Ooof. It's been another long, strange, difficult, odd year. Not without its high points and good times, but I'd really like some 'normal' right now. The last two years have been something of a re-calibration for us (well for everyone I think!). So many aspects of life we somewhat took for granted: shopping, flying, visiting friends, even just going to the beach, have been restricted, and I think it has made people generally more grateful and more appreciative of the ordinary everyday things in life. But having said all that, I'd like 2022 to have a lot more 'ordinary' and 'everyday' in it please!
January and February are tough months in the West of Ireland at the best of times with the short dark days and the long dark nights, and I think this year we were all suffering from some sort of pandemic-fatigue. We hunkered down, drew breath and concentrated on simple things like eating and sleeping well, getting outside when we could, especially enjoying the day or two of snow we got.
Spring did eventually start to show her face, in that special and peculiar way spring arrives in Ireland.
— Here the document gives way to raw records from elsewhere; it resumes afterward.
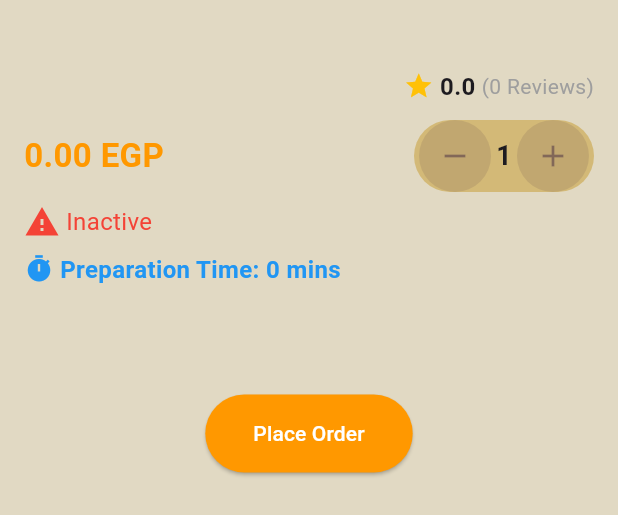
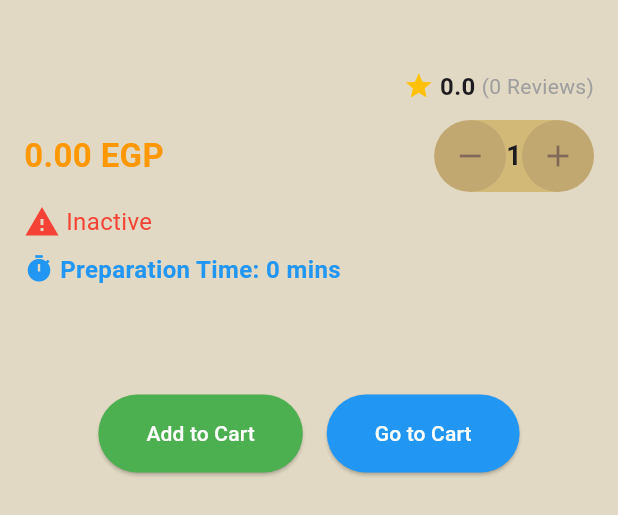
Before and after one commit to naderwael1/kamon, a Flutter app: the ItemDetailCard widget shown alone on an empty page, opened directly with empty values, on a phone screen of 412 x 824 dp. Shown: the top 515 px of the screen. Run offline on Flutter 3.47's test engine with Material 3 defaults, Android fonts, the phone set to English and light mode, and no system bars; our stand-ins replace flutter_bloc, freezed_annotation, geolocator, go_router, google_fonts, shared_preferences; accounts and stored records are empty; statements that could not run were skipped.

Commit message:
cart provider done

```diff
--- a/lib/Features/menu/presentation/cart_screen.dart
+++ b/lib/Features/menu/presentation/cart_screen.dart
@@ -1,15 +1,16 @@
 import 'package:flutter/material.dart';
-import 'package:kamon/Features/ordars/data/cart_provider.dart';
-import 'package:provider/provider.dart';
 import 'package:kamon/Features/ordars/non_virtual_order/data/post_non_virual.dart';
 import 'package:kamon/Features/ordars/non_virtual_order/model/non_virual_model.dart';
+import 'package:provider/provider.dart';
+import 'package:kamon/Features/ordars/data/cart_provider.dart';
 import 'package:shared_preferences/shared_preferences.dart';
 
 class CartScreen extends StatelessWidget {
-  const CartScreen({Key? key}) : super(key: key);
+  final CartProvider cart;
+
+  const CartScreen({Key? key, required this.cart}) : super(key: key);
 
   Future<void> _placeOrder(BuildContext context) async {
-    final cartProvider = Provider.of<CartProvider>(context, listen: false);
     final prefs = await SharedPreferences.getInstance();
     int? branchId = prefs.getInt('branchId');
 
@@ -20,11 +21,12 @@ class CartScreen extends StatelessWidget {
       return;
     }
 
-    List<OrderItem> orderItems = cartProvider.items.map((menuItem) {
+    List<OrderItem> orderItems = cart.items.map((cartItem) {
+      final menuItem = cartItem.menuItem;
       return OrderItem(
         itemId: menuItem.itemId,
-        quantity: cartProvider.itemQuantities[menuItem.itemId]!,
-        quotePrice: double.parse(menuItem.price),
+        quantity: cartItem.quantity,
+        quotePrice: double.tryParse(menuItem.price) ?? 0.0,
       );
     }).toList();
 
@@ -33,7 +35,7 @@ class CartScreen extends StatelessWidget {
       branchId: branchId.toString(),
       orderType: 'delivery',
       orderStatus: 'pending',
-      totalPrice: cartProvider.totalPrice.toString(),
+      totalPrice: cart.totalPrice.toString(),
       paymentMethod: 'cash',
       orderItems: orderItems,
       additionalDiscount: '0',
@@ -51,7 +53,7 @@ class CartScreen extends StatelessWidget {
       ScaffoldMessenger.of(context).showSnackBar(SnackBar(
         content: Text('Order placed successfully: $response'),
       ));
-      cartProvider.clearCart();
+      cart.clearCart();
     } catch (e) {
       ScaffoldMessenger.of(context).showSnackBar(SnackBar(
         content: Text('Failed to place order: $e'),
@@ -61,24 +63,22 @@ class CartScreen extends StatelessWidget {
 
   @override
   Widget build(BuildContext context) {
-    final cartProvider = Provider.of<CartProvider>(context);
-
     return Scaffold(
       appBar: AppBar(
         title: const Text('Your Cart'),
       ),
       body: ListView.builder(
-        itemCount: cartProvider.items.length,
+        itemCount: cart.items.length,
         itemBuilder: (context, index) {
-          final menuItem = cartProvider.items[index];
+          final cartItem = cart.items[index];
           return ListTile(
-            title: Text(menuItem.itemName),
-            subtitle: Text(
-                '${cartProvider.itemQuantities[menuItem.itemId]} x ${menuItem.price} EGP'),
+            title: Text(cartItem.menuItem.itemName),
+            subtitle:
+                Text('${cartItem.quantity} x ${cartItem.menuItem.price} EGP'),
             trailing: IconButton(
               icon: const Icon(Icons.remove_circle),
               onPressed: () {
-                cartProvider.removeItem(menuItem);
+                cart.removeItem(cartItem.menuItem);
               },
             ),
           );
@@ -96,8 +96,8 @@ class CartScreen extends StatelessWidget {
               borderRadius: BorderRadius.circular(50),
             ),
           ),
-          child: Text(
-              'Place Order (${cartProvider.totalPrice.toStringAsFixed(2)} EGP)'),
+          child:
+              Text('Place Order (${cart.totalPrice.toStringAsFixed(2)} EGP)'),
         ),
       ),
     );
--- /dev/null
+++ b/lib/Features/menu/presentation/circular_icon_button.dart
@@ -0,0 +1,66 @@
+import 'package:flutter/material.dart';
+import 'package:provider/provider.dart';
+import 'package:kamon/Features/ordars/data/cart_provider.dart';
+
+class CircularIconButton extends StatefulWidget {
+  final IconData icon;
+  final int itemId;
+  final Color color;
+
+  const CircularIconButton({
+    Key? key,
+    required this.icon,
+    required this.itemId,
+    this.color = const Color.fromARGB(102, 36, 10, 51),
+    required Null Function() onPressed,
+  }) : super(key: key);
+
+  @override
+  _CircularIconButtonState createState() => _CircularIconButtonState();
+}
+
+class _CircularIconButtonState extends State<CircularIconButton> {
+  int quantity = 1;
+
+  @override
+  Widget build(BuildContext context) {
+    return Row(
+      mainAxisAlignment: MainAxisAlignment.center,
+      children: [
+        Container(
+          decoration: BoxDecoration(
+            color: widget.color.withOpacity(0.1),
+            shape: BoxShape.circle,
+          ),
+          child: IconButton(
+            icon: Icon(widget.icon, color: widget.color),
+            onPressed: () {
+              setState(() {
+                if (widget.icon == Icons.remove && quantity > 1) {
+                  quantity--;
+                } else if (widget.icon == Icons.add) {
+                  quantity++;
+                }
+              });
+              Provider.of<CartProvider>(context, listen: false)
+                  .updateItemQuantity(widget.itemId, quantity);
+            },
+            iconSize: 24.0,
+            padding: EdgeInsets.zero,
+            constraints: const BoxConstraints(),
+          ),
+        ),
+        Padding(
+          padding: const EdgeInsets.symmetric(horizontal: 16.0),
+          child: Text(
+            '$quantity',
+            style: const TextStyle(
+              fontSize: 18,
+              fontWeight: FontWeight.bold,
+            ),
+          ),
+        ),
+      ],
+    );
+  }
+}
--- a/lib/Features/menu/presentation/item_card.dart
+++ b/lib/Features/menu/presentation/item_card.dart
@@ -1,8 +1,13 @@
 import 'package:flutter/material.dart';
 import 'package:google_fonts/google_fonts.dart';
+import 'package:provider/provider.dart';
+import 'package:shared_preferences/shared_preferences.dart';
 import 'package:kamon/Features/ordars/non_virtual_order/data/post_non_virual.dart';
 import 'package:kamon/Features/ordars/non_virtual_order/model/non_virual_model.dart';
-import 'package:shared_preferences/shared_preferences.dart';
+import 'package:kamon/Features/ordars/data/cart_provider.dart';
+import 'package:kamon/Features/menu/model/menu_model.dart';
+import 'package:go_router/go_router.dart';
+import 'package:kamon/core/utils/app_router.dart';
 
 class ItemDetailCard extends StatefulWidget {
   final String mealTime;
@@ -16,6 +21,7 @@ class ItemDetailCard extends StatefulWidget {
   final bool healthy;
   final String itemStatus;
   final int preparationTime;
+  final MenuItem menuItem;
 
   const ItemDetailCard({
     Key? key,
@@ -30,6 +36,7 @@ class ItemDetailCard extends StatefulWidget {
     required this.healthy,
     required this.itemStatus,
     required this.preparationTime,
+    required this.menuItem,
   }) : super(key: key);
 
   @override
@@ -40,14 +47,11 @@ class _ItemDetailCardState extends State<ItemDetailCard> {
   int quantity = 1;
 
   void _placeOrder(BuildContext context) async {
-    // Retrieve the branchId from shared preferences
     final prefs = await SharedPreferences.getInstance();
     int? branchId = prefs.getInt('branchId');
 
     if (branchId == null) {
-      // ignore: prefer_const_constructors
-      ScaffoldMessenger.of(context).showSnackBar(SnackBar(
-        // ignore: prefer_const_constructors
+      ScaffoldMessenger.of(context).showSnackBar(const SnackBar(
         content: Text('Failed to get branch information'),
       ));
       return;
@@ -55,7 +59,7 @@ class _ItemDetailCardState extends State<ItemDetailCard> {
 
     Order order = Order(
       customerId: '2',
-      branchId: branchId.toString(), // Use the retrieved branchId
+      branchId: branchId.toString(),
       orderType: 'delivery',
       orderStatus: 'pending',
       totalPrice: (widget.price * quantity).toString(),
@@ -68,7 +72,7 @@ class _ItemDetailCardState extends State<ItemDetailCard> {
         ),
       ],
       additionalDiscount: '0',
-      creditCardNumber: '1234567891234567', // Example card number
+      creditCardNumber: '1234567891234567',
       creditCardExpireMonth: '6',
       creditCardExpireDay: '17',
       nameOnCard: 'ismail',
@@ -159,11 +163,8 @@ class _ItemDetailCardState extends State<ItemDetailCard> {
               Container(
                 decoration: BoxDecoration(
                   color: const Color.fromARGB(255, 211, 185, 119),
-                  borderRadius:
-                      BorderRadius.circular(100), // Circular border radius
+                  borderRadius: BorderRadius.circular(100),
                 ),
-                child: SizedBox(
-                  width: 120,
                 child: Row(
                   mainAxisAlignment: MainAxisAlignment.spaceEvenly,
                   children: [
@@ -191,7 +192,6 @@ class _ItemDetailCardState extends State<ItemDetailCard> {
                       },
                     ),
                   ],
-                  ),
                 ),
               ),
             ],
@@ -279,19 +279,45 @@ class _ItemDetailCardState extends State<ItemDetailCard> {
           ),
           const SizedBox(height: 20),
           Center(
-            child: ElevatedButton(
-              onPressed: () => _placeOrder(context),
+            child: Row(
+              mainAxisAlignment: MainAxisAlignment.center,
+              children: [
+                ElevatedButton(
+                  onPressed: () {
+                    Provider.of<CartProvider>(context, listen: false)
+                        .addItem(widget.menuItem, quantity);
+                    ScaffoldMessenger.of(context).showSnackBar(SnackBar(
+                      content: Text('Item added to cart'),
+                    ));
+                  },
                   style: ElevatedButton.styleFrom(
                     foregroundColor: Colors.white,
-                backgroundColor: Colors.orange,
-                padding:
-                    const EdgeInsets.symmetric(horizontal: 32, vertical: 16),
+                    backgroundColor: Colors.green,
+                    padding: const EdgeInsets.symmetric(
+                        horizontal: 32, vertical: 16),
                     shape: RoundedRectangleBorder(
-                  borderRadius:
-                      BorderRadius.circular(50), // Circular border radius
+                      borderRadius: BorderRadius.circular(50),
                     ),
                   ),
-              child: const Text('Place Order'),
+                  child: const Text('Add to Cart'),
+                ),
+                const SizedBox(width: 16),
+                ElevatedButton(
+                  onPressed: () {
+                    GoRouter.of(context).push(AppRouter.KCartScreen);
+                  },
+                  style: ElevatedButton.styleFrom(
+                    foregroundColor: Colors.white,
+                    backgroundColor: Colors.blue,
+                    padding: const EdgeInsets.symmetric(
+                        horizontal: 32, vertical: 16),
+                    shape: RoundedRectangleBorder(
+                      borderRadius: BorderRadius.circular(50),
+                    ),
+                  ),
+                  child: const Text('Go to Cart'),
+                ),
+              ],
             ),
           ),
         ],
--- a/lib/Features/ordars/data/cart_provider.dart
+++ b/lib/Features/ordars/data/cart_provider.dart
@@ -2,41 +2,44 @@ import 'package:flutter/material.dart';
 import 'package:kamon/Features/menu/model/menu_model.dart';
 
 class CartProvider with ChangeNotifier {
-  List<MenuItem> _items = [];
-  Map<int, int> _itemQuantities = {};
+  final List<CartItem> _items = [];
 
-  List<MenuItem> get items => _items;
-  Map<int, int> get itemQuantities => _itemQuantities;
+  List<CartItem> get items => _items;
 
-  void addItem(MenuItem menuItem) {
-    if (_items.contains(menuItem)) {
-      _itemQuantities[menuItem.itemId] = _itemQuantities[menuItem.itemId]! + 1;
+  void addItem(MenuItem menuItem, int quantity) {
+    final index =
+        _items.indexWhere((item) => item.menuItem.itemId == menuItem.itemId);
+    if (index != -1) {
+      _items[index].quantity += quantity;
     } else {
-      _items.add(menuItem);
-      _itemQuantities[menuItem.itemId] = 1;
+      _items.add(CartItem(menuItem: menuItem, quantity: quantity));
     }
     notifyListeners();
   }
 
   void removeItem(MenuItem menuItem) {
-    if (_items.contains(menuItem) && _itemQuantities[menuItem.itemId]! > 1) {
-      _itemQuantities[menuItem.itemId] = _itemQuantities[menuItem.itemId]! - 1;
-    } else {
-      _items.remove(menuItem);
-      _itemQuantities.remove(menuItem.itemId);
-    }
+    _items.removeWhere((item) => item.menuItem.itemId == menuItem.itemId);
     notifyListeners();
   }
 
   void clearCart() {
     _items.clear();
-    _itemQuantities.clear();
     notifyListeners();
   }
 
-  double get totalPrice => _items.fold(
-      0,
-      (total, current) =>
-          total +
-          double.parse(current.price) * _itemQuantities[current.itemId]!);
+  double get totalPrice {
+    return _items.fold(0, (total, current) {
+      final double itemPrice = double.tryParse(current.menuItem.price) ?? 0.0;
+      return total + itemPrice * current.quantity;
+    });
+  }
+
+  void updateItemQuantity(int itemId, int quantity) {}
 }
+
+class CartItem {
+  final MenuItem menuItem;
+  int quantity;
+
+  CartItem({required this.menuItem, this.quantity = 1});
+}
```
Also changed, not shown: lib/Features/menu/presentation/item_detail_screen.dart (+2 -27 lines), lib/Features/ordars/cart_screen.dart (+11 -10 lines), lib/core/utils/app_router.dart (+0 -9 lines). Lines whose indentation alone changed are shown as unchanged.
It's basically: winter-winter-winter-dark-cold-dark and then suddenly you get a few beautiful mild sunny days and you're sort of stunned. It takes a while to stop hunching your shoulders against the wind and rain, to unclench your body and open up to soak in the sunshine. This, of course, is a mistake, because winter isn't done with you yet and the next day we're back to winter-winter-winter-dark-cold-dark . But the plants know and the trees know and there are beautiful new leaves, primroses in the woods and cowslips in the fields.
It felt quite surreal as the year continued. We had to make all the preparations for the coming season but we had no firm idea whether we would be able to open or not.
So we were cleaning and painting, Sarah was in the garden pruning and planting; our staff were busy in the soap room, creams room and perfume room making products but... there was no-one around. No customers that is. The Perfumery looked great, everything was ready, but no people. Walking across the courtyard was slightly disquieting, like being on the deck of the Mary Celeste maybe. Still, we enjoyed all Sarah's spring bulbs coming up, and we all sat outside the empty Tearooms for our morning coffee breaks, so there was someone to enjoy the sunny spells.
And then more-or-less all of a sudden, the government announced that retail stores could re-open. Great! From zero to full tilt in a week or two. There was a lot of frenzied scrabbling around; despite how organised we thought we were, there are always a million and one tiny details to attend to. But we got there, re-opened our doors, and... of course it started raining. That particularly Irish sort of rain that happens while the sun is still shining.
The rain came and went, and in the sunny bits in between, we got out and about. As did all 5 million other Irish people. It was great to see. Everyone took advantage of any bit of fine weather to get out into the countryside, go to the beach, walk, swim, chat, picnic.
One day we kayaked out to Mutton Island off the Clare coast, an island I'd never been to before and saw the most amazing carpet of sea pinks in full bloom. They filled the air with a wonderful honey scent. It made me think we should try to do a perfume based on this fragrance one day.
We bought a little sailing dinghy in August and managed to get out sailing a few times whenever the weather was suitable. As someone once said, sailing is often either: 'not exciting enough' or: 'way too exciting!'. It's hard to hit that sweet spot between enough wind to be fun and not so much wind that it is terrifying! Celeste took to it like a natural. And Lana insisted on joining the crew several times, though mostly she just wanted to sit in my lap and avoid getting her feet wet!
We had a Really Big Adventure in September when we got to go snorkeling in the company of a shoal of basking sharks.
These huge, gentle creatures congregate off the west coast of Ireland in autumn to mate. They are filter feeders and though they are the second largest fish in the world, there is no danger of being eaten. In fact, while they were clearly aware of the presence of humans in the water near them, they seem completely indifferent to us, busy with whatever thoughts fill the consciousness of huge sharks. It was an amazing experience.
October and November have been very busy with mail order for us. Fortunately we haven't seen the same chaos in the postal services and delivery times that was so prevalent last year. (Well, not yet anyway...). I think with shops being open again the pressure has been taken off a bit, and also post offices and sorting centres are probably back to normal staffing levels. I'm glad. It was pretty stressful last year trying to get tracking information for people's Christmas presents, hoping they'd make it on time, and so on.
That's really it for us from this year. We're still busy packing and shipping, but everyone is really looking forward to the slow down at the end of the year. I think we will take it easy in January and not be in too much of a hurry to start up again.
Wishing you and your families a safe, warm and happy holiday season.